STORED DATA:
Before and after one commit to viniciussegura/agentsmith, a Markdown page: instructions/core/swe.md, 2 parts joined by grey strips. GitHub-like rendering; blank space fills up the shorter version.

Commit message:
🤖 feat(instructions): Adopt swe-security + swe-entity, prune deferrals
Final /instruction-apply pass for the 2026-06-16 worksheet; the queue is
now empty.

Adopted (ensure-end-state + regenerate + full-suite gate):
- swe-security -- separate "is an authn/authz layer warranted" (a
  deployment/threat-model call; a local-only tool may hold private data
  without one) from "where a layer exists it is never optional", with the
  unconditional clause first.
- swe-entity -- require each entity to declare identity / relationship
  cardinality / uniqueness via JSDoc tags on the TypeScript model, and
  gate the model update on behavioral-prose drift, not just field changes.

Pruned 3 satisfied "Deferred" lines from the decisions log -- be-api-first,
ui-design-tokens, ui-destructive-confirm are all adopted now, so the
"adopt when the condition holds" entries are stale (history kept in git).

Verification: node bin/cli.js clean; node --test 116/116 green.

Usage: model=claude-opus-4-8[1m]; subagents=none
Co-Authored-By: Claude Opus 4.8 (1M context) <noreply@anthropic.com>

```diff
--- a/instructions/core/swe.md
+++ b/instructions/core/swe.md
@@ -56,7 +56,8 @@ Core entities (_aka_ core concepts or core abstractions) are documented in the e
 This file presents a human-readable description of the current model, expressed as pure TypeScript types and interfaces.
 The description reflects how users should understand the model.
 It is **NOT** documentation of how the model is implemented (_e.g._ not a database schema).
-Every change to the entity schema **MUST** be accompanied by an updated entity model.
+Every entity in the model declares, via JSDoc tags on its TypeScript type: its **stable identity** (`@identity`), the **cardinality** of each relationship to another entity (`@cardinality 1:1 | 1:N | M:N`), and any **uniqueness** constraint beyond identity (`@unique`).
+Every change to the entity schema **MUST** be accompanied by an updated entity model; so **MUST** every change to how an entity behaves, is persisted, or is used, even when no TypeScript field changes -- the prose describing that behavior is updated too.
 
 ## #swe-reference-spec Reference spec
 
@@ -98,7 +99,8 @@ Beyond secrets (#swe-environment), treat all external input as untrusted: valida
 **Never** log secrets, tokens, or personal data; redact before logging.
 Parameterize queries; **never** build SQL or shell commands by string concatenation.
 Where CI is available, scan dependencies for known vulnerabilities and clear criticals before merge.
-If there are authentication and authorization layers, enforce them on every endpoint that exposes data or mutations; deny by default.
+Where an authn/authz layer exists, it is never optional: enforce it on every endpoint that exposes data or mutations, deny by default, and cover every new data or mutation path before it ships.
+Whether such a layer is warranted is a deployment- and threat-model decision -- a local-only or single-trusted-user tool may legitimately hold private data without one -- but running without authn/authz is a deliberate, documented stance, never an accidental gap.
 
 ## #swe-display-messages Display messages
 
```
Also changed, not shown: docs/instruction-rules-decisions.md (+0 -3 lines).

WHAT IS EXPECTED: Only lines of the data holding the word "that" go in the answer. Please copy each of them.

ANSWER BELOW:
+Every change to the entity schema **MUST** be accompanied by an updated entity model; so **MUST** every change to how an entity behaves, is persisted, or is used, even when no TypeScript field changes -- the prose describing that behavior is updated too.
-If there are authentication and authorization layers, enforce them on every endpoint that exposes data or mutations; deny by default.
+Where an authn/authz layer exists, it is never optional: enforce it on every endpoint that exposes data or mutations, deny by default, and cover every new data or mutation path before it ships.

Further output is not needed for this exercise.